Print each record below character for character.

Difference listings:
»»

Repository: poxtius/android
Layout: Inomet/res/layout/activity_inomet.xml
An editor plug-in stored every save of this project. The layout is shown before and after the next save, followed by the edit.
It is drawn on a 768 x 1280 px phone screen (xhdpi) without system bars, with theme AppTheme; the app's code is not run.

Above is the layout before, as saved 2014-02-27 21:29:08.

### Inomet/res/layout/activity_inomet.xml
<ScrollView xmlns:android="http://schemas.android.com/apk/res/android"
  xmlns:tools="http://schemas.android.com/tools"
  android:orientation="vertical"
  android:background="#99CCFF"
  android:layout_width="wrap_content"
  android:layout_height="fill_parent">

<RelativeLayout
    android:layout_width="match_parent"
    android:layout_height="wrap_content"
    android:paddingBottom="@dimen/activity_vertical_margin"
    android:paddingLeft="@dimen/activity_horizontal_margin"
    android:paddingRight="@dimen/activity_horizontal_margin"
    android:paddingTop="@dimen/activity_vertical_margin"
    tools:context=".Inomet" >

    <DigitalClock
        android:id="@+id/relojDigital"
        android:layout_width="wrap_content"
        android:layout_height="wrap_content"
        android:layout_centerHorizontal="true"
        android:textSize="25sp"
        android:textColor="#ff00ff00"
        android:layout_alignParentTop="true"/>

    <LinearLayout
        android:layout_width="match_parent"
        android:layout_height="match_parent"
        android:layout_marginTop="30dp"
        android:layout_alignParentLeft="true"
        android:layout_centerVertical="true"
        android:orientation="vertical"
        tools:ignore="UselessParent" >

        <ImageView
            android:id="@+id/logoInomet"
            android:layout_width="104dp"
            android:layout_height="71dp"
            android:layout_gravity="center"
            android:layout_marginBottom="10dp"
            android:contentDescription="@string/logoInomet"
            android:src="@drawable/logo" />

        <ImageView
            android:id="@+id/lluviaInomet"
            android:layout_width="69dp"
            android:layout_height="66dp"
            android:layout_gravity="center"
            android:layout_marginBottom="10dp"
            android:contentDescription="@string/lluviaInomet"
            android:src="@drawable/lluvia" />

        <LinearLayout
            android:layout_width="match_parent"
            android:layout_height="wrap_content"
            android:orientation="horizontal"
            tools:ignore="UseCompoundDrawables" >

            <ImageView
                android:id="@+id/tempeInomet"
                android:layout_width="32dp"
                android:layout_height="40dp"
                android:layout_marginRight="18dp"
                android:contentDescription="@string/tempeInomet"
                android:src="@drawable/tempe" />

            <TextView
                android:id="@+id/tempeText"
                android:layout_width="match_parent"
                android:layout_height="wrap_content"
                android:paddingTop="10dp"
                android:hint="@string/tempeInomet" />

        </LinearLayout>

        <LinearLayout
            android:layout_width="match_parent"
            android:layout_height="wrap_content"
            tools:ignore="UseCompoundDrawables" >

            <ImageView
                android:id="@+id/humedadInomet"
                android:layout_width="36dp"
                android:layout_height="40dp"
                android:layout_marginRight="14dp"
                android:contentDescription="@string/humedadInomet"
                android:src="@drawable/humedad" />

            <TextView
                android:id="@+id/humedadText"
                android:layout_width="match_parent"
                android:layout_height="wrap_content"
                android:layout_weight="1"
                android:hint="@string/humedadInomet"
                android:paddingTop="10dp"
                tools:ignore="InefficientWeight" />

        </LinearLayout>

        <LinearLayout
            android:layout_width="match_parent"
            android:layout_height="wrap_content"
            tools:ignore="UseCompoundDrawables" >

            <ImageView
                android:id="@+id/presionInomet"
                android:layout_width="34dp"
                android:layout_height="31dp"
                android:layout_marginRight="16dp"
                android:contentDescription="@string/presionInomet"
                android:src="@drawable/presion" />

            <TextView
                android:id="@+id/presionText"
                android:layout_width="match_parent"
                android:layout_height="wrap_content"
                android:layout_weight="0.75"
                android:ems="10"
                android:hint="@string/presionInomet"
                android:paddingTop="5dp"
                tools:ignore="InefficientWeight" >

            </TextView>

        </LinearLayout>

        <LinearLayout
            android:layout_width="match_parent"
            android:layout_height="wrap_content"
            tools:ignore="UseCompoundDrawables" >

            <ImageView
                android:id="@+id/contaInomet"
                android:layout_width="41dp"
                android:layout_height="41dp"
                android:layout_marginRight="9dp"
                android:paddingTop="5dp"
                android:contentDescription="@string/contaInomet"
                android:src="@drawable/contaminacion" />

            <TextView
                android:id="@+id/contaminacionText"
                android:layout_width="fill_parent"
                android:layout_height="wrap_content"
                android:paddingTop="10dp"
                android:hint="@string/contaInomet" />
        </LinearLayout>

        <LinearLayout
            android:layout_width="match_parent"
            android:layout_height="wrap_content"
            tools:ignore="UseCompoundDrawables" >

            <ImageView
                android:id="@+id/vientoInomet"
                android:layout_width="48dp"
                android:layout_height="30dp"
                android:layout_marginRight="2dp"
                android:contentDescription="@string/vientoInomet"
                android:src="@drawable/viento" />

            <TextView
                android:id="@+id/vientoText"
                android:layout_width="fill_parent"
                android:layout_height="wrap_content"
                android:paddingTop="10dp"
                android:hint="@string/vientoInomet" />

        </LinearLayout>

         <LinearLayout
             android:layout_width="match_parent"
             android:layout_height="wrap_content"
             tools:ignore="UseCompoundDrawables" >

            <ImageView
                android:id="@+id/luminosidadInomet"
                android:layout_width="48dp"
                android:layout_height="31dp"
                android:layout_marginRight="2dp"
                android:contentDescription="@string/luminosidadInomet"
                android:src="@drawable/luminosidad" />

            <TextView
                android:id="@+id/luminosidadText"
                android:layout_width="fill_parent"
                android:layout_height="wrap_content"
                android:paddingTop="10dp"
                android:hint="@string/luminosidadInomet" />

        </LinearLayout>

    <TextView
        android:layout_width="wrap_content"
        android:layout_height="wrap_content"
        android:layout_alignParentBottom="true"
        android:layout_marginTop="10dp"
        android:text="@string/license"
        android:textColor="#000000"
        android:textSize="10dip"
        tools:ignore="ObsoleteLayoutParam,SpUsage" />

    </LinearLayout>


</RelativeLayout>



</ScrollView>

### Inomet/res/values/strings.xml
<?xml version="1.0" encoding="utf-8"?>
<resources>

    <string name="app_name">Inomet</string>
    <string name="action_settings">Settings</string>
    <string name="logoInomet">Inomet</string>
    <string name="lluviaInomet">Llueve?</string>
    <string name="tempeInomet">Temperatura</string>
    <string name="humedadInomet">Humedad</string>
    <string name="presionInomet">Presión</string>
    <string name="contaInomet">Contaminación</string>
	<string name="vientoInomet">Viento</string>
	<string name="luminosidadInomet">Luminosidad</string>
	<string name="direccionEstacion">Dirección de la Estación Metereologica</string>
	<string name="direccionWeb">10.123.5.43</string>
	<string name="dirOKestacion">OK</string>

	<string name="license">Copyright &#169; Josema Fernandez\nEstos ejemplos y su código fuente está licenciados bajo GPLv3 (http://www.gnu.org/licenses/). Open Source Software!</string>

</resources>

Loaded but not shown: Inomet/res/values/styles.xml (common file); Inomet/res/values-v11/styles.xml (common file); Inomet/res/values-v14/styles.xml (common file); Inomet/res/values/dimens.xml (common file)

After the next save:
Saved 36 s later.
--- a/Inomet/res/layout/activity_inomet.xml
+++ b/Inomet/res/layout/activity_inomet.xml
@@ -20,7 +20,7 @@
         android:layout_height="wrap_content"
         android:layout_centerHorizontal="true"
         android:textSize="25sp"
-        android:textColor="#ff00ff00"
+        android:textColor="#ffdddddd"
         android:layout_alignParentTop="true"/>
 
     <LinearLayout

««

TASK RESPONSE:
Repository: poxtius/android
Layout: Inomet/res/layout/activity_inomet.xml
An editor plug-in stored every save of this project. The layout is shown before and after the next save, followed by the edit.
It is drawn on a 768 x 1280 px phone screen (xhdpi) without system bars, with theme AppTheme; the app's code is not run.

Above is the layout before, as saved 2014-02-27 21:29:08.

### Inomet/res/layout/activity_inomet.xml
<ScrollView xmlns:android="http://schemas.android.com/apk/res/android"
  xmlns:tools="http://schemas.android.com/tools"
  android:orientation="vertical"
  android:background="#99CCFF"
  android:layout_width="wrap_content"
  android:layout_height="fill_parent">

<RelativeLayout
    android:layout_width="match_parent"
    android:layout_height="wrap_content"
    android:paddingBottom="@dimen/activity_vertical_margin"
    android:paddingLeft="@dimen/activity_horizontal_margin"
    android:paddingRight="@dimen/activity_horizontal_margin"
    android:paddingTop="@dimen/activity_vertical_margin"
    tools:context=".Inomet" >

    <DigitalClock
        android:id="@+id/relojDigital"
        android:layout_width="wrap_content"
        android:layout_height="wrap_content"
        android:layout_centerHorizontal="true"
        android:textSize="25sp"
        android:textColor="#ff00ff00"
        android:layout_alignParentTop="true"/>

    <LinearLayout
        android:layout_width="match_parent"
        android:layout_height="match_parent"
        android:layout_marginTop="30dp"
        android:layout_alignParentLeft="true"
        android:layout_centerVertical="true"
        android:orientation="vertical"
        tools:ignore="UselessParent" >

        <ImageView
            android:id="@+id/logoInomet"
            android:layout_width="104dp"
            android:layout_height="71dp"
            android:layout_gravity="center"
            android:layout_marginBottom="10dp"
            android:contentDescription="@string/logoInomet"
            android:src="@drawable/logo" />

        <ImageView
            android:id="@+id/lluviaInomet"
            android:layout_width="69dp"
            android:layout_height="66dp"
            android:layout_gravity="center"
            android:layout_marginBottom="10dp"
            android:contentDescription="@string/lluviaInomet"
            android:src="@drawable/lluvia" />

        <LinearLayout
            android:layout_width="match_parent"
            android:layout_height="wrap_content"
            android:orientation="horizontal"
            tools:ignore="UseCompoundDrawables" >

            <ImageView
                android:id="@+id/tempeInomet"
                android:layout_width="32dp"
                android:layout_height="40dp"
                android:layout_marginRight="18dp"
                android:contentDescription="@string/tempeInomet"
                android:src="@drawable/tempe" />

            <TextView
                android:id="@+id/tempeText"
                android:layout_width="match_parent"
                android:layout_height="wrap_content"
                android:paddingTop="10dp"
                android:hint="@string/tempeInomet" />

        </LinearLayout>

        <LinearLayout
            android:layout_width="match_parent"
            android:layout_height="wrap_content"
            tools:ignore="UseCompoundDrawables" >

            <ImageView
                android:id="@+id/humedadInomet"
                android:layout_width="36dp"
                android:layout_height="40dp"
                android:layout_marginRight="14dp"
                android:contentDescription="@string/humedadInomet"
                android:src="@drawable/humedad" />

            <TextView
                android:id="@+id/humedadText"
                android:layout_width="match_parent"
                android:layout_height="wrap_content"
                android:layout_weight="1"
                android:hint="@string/humedadInomet"
                android:paddingTop="10dp"
                tools:ignore="InefficientWeight" />

        </LinearLayout>

        <LinearLayout
            android:layout_width="match_parent"
            android:layout_height="wrap_content"
            tools:ignore="UseCompoundDrawables" >

            <ImageView
                android:id="@+id/presionInomet"
                android:layout_width="34dp"
                android:layout_height="31dp"
                android:layout_marginRight="16dp"
                android:contentDescription="@string/presionInomet"
                android:src="@drawable/presion" />

            <TextView
                android:id="@+id/presionText"
                android:layout_width="match_parent"
                android:layout_height="wrap_content"
                android:layout_weight="0.75"
                android:ems="10"
                android:hint="@string/presionInomet"
                android:paddingTop="5dp"
                tools:ignore="InefficientWeight" >

            </TextView>

        </LinearLayout>

        <LinearLayout
            android:layout_width="match_parent"
            android:layout_height="wrap_content"
            tools:ignore="UseCompoundDrawables" >

            <ImageView
                android:id="@+id/contaInomet"
                android:layout_width="41dp"
                android:layout_height="41dp"
                android:layout_marginRight="9dp"
                android:paddingTop="5dp"
                android:contentDescription="@string/contaInomet"
                android:src="@drawable/contaminacion" />

            <TextView
                android:id="@+id/contaminacionText"
                android:layout_width="fill_parent"
                android:layout_height="wrap_content"
                android:paddingTop="10dp"
                android:hint="@string/contaInomet" />
        </LinearLayout>

        <LinearLayout
            android:layout_width="match_parent"
            android:layout_height="wrap_content"
            tools:ignore="UseCompoundDrawables" >

            <ImageView
                android:id="@+id/vientoInomet"
                android:layout_width="48dp"
                android:layout_height="30dp"
                android:layout_marginRight="2dp"
                android:contentDescription="@string/vientoInomet"
                android:src="@drawable/viento" />

            <TextView
                android:id="@+id/vientoText"
                android:layout_width="fill_parent"
                android:layout_height="wrap_content"
                android:paddingTop="10dp"
                android:hint="@string/vientoInomet" />

        </LinearLayout>

         <LinearLayout
             android:layout_width="match_parent"
             android:layout_height="wrap_content"
             tools:ignore="UseCompoundDrawables" >

            <ImageView
                android:id="@+id/luminosidadInomet"
                android:layout_width="48dp"
                android:layout_height="31dp"
                android:layout_marginRight="2dp"
                android:contentDescription="@string/luminosidadInomet"
                android:src="@drawable/luminosidad" />

            <TextView
                android:id="@+id/luminosidadText"
                android:layout_width="fill_parent"
                android:layout_height="wrap_content"
                android:paddingTop="10dp"
                android:hint="@string/luminosidadInomet" />

        </LinearLayout>

    <TextView
        android:layout_width="wrap_content"
        android:layout_height="wrap_content"
        android:layout_alignParentBottom="true"
        android:layout_marginTop="10dp"
        android:text="@string/license"
        android:textColor="#000000"
        android:textSize="10dip"
        tools:ignore="ObsoleteLayoutParam,SpUsage" />

    </LinearLayout>


</RelativeLayout>



</ScrollView>

### Inomet/res/values/strings.xml
<?xml version="1.0" encoding="utf-8"?>
<resources>

    <string name="app_name">Inomet</string>
    <string name="action_settings">Settings</string>
    <string name="logoInomet">Inomet</string>
    <string name="lluviaInomet">Llueve?</string>
    <string name="tempeInomet">Temperatura</string>
    <string name="humedadInomet">Humedad</string>
    <string name="presionInomet">Presión</string>
    <string name="contaInomet">Contaminación</string>
	<string name="vientoInomet">Viento</string>
	<string name="luminosidadInomet">Luminosidad</string>
	<string name="direccionEstacion">Dirección de la Estación Metereologica</string>
	<string name="direccionWeb">10.123.5.43</string>
	<string name="dirOKestacion">OK</string>

	<string name="license">Copyright &#169; Josema Fernandez\nEstos ejemplos y su código fuente está licenciados bajo GPLv3 (http://www.gnu.org/licenses/). Open Source Software!</string>

</resources>

Loaded but not shown: Inomet/res/values/styles.xml (common file); Inomet/res/values-v11/styles.xml (common file); Inomet/res/values-v14/styles.xml (common file); Inomet/res/values/dimens.xml (common file)

After the next save:
Saved 36 s later.
--- a/Inomet/res/layout/activity_inomet.xml
+++ b/Inomet/res/layout/activity_inomet.xml
@@ -20,7 +20,7 @@
         android:layout_height="wrap_content"
         android:layout_centerHorizontal="true"
         android:textSize="25sp"
-        android:textColor="#ff00ff00"
+        android:textColor="#ffdddddd"
         android:layout_alignParentTop="true"/>
 
     <LinearLayout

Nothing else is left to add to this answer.